“You have demand for just-in-time delivery and the last-mile demands to get product to customers as quickly as possible. At the same time, online merchants have specific needs in terms of floor loads, ceiling heights, and turning radius,” he says. “Industrial product is becoming obsolete just as demand is surging, and we're seeing rents go up because of that.”
The multifamily residential has also been strong. In Canada, robust demand is clashing with short-duration leases, where a new tenant starts with a one-year contract then goes month-to-month. The U.S., meanwhile, is seeing a lot of individuals heading back to the urban downtowns of New York, San Francisco, L.A., and the like, which is reinflating demand and pushing down vacancy rates.
“In Canada as well, I think we’ll continue to see higher demand for multi-family and apartments,” Russo says. “A big part of the government’s growth plan to get us out of the COVID deficit we’ve built is to increase immigration, which raises the outlook for housing demand in major cities.”
Looking at recent inflation reads, the ability for existing asset values to go up along with replacement costs, and property owners’ ability to pass along costs to tenants, Russo says the fundamentals for commercial real estate are positive and appear healthy enough to carry into 2022. Those conditions set the stage for steady earnings growth and, consequently, appreciation in prices of stocks. Growth in earnings can also help REITs outperform in rising-rate environments – but there’s an asterisk to that.
“The biggest thing to keep an eye on, frankly, is what’s going to be central banks’ and governments’ reaction to inflation,” Russo says. “Monetary and fiscal stimulus is going to come off at some point, and I don't think that should surprise the market or anyone. But if you pull the rug out from under the economy, you could destabilize things the economy could take a step back.”
Central bankers have projected confidence by asserting that inflation is temporary, though recent CPI prints from both sides of the 49th parallel suggest that the rising price of everything is here to stay. That means policymakers now have the unenviable task of easing back on stimulus to avoid economic overheating, but not so much that it causes the engine to stall.

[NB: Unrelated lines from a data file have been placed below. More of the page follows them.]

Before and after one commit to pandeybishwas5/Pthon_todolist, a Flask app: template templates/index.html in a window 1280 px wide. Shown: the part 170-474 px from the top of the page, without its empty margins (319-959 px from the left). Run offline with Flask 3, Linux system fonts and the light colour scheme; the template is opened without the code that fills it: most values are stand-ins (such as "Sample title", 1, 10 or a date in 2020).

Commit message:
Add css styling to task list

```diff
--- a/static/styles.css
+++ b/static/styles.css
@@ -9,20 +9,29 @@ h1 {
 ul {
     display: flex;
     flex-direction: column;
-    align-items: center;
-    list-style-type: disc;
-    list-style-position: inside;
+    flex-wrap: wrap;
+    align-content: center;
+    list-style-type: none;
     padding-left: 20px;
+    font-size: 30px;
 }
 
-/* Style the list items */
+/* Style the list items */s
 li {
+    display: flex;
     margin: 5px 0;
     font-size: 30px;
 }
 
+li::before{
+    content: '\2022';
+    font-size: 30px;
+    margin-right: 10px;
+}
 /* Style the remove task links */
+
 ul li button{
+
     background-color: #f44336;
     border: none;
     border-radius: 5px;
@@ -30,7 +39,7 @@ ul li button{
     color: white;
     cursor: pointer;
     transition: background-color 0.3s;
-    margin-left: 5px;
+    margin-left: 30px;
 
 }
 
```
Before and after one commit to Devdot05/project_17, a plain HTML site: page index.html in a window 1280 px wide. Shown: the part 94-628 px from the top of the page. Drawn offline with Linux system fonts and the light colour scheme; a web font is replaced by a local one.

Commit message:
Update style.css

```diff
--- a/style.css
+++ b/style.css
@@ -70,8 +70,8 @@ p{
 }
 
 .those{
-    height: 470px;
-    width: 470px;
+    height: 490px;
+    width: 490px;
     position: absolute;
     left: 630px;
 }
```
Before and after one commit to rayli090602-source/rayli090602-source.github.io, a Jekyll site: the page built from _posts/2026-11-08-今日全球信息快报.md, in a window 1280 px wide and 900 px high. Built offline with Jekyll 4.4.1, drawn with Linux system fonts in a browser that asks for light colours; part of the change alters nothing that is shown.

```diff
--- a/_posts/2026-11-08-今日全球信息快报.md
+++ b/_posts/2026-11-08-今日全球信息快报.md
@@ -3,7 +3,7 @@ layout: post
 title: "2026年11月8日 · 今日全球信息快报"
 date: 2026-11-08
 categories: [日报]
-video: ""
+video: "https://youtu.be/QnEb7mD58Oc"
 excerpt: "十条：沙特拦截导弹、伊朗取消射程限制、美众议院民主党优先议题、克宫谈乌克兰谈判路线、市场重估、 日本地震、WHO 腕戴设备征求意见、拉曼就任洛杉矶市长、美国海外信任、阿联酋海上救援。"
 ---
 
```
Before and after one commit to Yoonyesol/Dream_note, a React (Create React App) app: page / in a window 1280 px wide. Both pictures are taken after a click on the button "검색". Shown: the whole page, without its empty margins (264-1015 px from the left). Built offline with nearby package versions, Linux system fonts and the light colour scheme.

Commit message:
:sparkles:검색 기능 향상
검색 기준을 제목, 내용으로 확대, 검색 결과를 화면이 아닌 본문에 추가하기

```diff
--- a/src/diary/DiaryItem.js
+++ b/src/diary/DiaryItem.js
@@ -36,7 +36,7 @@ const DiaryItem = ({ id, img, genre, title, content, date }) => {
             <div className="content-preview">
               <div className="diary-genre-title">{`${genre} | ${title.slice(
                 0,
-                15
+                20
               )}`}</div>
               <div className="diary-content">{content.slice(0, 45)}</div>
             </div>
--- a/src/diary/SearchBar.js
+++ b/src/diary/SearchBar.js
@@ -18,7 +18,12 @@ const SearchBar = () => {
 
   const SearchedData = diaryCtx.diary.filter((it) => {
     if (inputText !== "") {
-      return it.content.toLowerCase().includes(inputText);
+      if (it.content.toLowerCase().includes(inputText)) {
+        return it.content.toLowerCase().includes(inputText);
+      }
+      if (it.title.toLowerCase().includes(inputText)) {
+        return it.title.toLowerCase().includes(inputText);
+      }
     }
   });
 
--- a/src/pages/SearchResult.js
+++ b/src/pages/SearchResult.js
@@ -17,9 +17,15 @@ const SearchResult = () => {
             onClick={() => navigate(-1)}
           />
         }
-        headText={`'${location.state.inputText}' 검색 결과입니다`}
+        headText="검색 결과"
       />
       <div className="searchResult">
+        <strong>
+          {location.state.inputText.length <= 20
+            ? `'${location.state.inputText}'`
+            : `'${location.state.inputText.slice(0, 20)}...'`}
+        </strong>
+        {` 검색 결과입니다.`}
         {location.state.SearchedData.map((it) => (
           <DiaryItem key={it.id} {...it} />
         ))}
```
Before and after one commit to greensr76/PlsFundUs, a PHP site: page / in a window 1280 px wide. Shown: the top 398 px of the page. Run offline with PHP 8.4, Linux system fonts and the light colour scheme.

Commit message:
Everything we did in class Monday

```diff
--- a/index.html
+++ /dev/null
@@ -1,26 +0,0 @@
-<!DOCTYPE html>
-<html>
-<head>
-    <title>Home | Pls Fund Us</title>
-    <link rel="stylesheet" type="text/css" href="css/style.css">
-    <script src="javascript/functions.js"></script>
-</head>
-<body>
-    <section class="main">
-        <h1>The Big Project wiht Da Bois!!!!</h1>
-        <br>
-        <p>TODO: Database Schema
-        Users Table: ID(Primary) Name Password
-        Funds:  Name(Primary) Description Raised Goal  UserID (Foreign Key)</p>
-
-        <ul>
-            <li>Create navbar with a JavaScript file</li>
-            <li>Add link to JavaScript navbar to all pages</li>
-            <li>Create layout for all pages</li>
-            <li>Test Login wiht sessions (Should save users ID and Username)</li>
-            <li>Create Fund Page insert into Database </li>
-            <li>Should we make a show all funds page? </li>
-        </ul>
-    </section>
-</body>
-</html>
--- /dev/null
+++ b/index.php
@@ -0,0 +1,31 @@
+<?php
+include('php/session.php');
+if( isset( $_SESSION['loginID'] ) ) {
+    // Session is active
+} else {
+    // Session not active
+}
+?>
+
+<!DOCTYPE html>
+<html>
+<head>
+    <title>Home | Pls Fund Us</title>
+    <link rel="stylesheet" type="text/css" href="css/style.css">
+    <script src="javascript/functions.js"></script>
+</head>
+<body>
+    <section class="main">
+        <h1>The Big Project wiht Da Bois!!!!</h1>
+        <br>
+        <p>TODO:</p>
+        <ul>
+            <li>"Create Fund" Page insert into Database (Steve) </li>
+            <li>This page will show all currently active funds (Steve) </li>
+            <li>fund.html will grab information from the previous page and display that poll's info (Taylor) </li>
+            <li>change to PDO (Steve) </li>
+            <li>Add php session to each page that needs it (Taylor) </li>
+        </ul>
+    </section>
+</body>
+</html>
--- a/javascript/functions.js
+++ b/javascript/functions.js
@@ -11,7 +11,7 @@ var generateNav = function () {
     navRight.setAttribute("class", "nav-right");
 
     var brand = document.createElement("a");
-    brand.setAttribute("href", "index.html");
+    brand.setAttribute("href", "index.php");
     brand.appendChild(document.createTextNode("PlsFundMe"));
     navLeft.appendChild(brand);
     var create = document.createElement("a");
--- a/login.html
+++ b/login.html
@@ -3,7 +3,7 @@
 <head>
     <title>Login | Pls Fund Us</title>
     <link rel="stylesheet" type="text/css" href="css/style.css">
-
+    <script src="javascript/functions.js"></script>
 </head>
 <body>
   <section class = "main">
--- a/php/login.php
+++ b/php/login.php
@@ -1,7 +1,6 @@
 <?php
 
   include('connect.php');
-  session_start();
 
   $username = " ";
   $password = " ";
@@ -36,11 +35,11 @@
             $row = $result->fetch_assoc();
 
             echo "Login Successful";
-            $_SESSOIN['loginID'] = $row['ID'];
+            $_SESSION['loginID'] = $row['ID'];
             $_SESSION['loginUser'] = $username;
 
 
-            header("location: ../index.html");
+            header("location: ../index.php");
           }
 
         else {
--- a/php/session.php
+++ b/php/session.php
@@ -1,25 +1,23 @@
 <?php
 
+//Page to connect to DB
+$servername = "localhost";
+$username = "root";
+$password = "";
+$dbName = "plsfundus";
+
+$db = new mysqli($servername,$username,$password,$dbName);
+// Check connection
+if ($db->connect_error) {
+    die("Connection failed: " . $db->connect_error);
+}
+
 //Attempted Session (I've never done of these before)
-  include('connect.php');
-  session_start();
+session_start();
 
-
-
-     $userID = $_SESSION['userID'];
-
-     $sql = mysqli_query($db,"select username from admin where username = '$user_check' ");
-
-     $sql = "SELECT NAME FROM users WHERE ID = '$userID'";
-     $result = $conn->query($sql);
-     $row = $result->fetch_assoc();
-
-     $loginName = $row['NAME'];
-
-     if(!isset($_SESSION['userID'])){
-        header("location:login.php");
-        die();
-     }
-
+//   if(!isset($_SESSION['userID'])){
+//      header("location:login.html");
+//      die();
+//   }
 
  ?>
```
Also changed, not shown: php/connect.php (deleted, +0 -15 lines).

Already, central banks are signalling a hawkish turn as they drop hints on how they intend to taper their bond purchases and hike interest rates. For many hard-hit consumers, investors, and business owners, that withdrawal of support will be akin to rubbing salt in a still-fresh wound. But from a broader, more bullish perspective, it shouldn’t be a cause for concern.
“If you want take the view that COVID restrictions artificially removed demand from the economy, fiscal and monetary stimulus were put in place to keep things relatively in check,” Russo says. “It makes sense that as the economy improves and natural demand comes back, you’d take off the artificial demand.”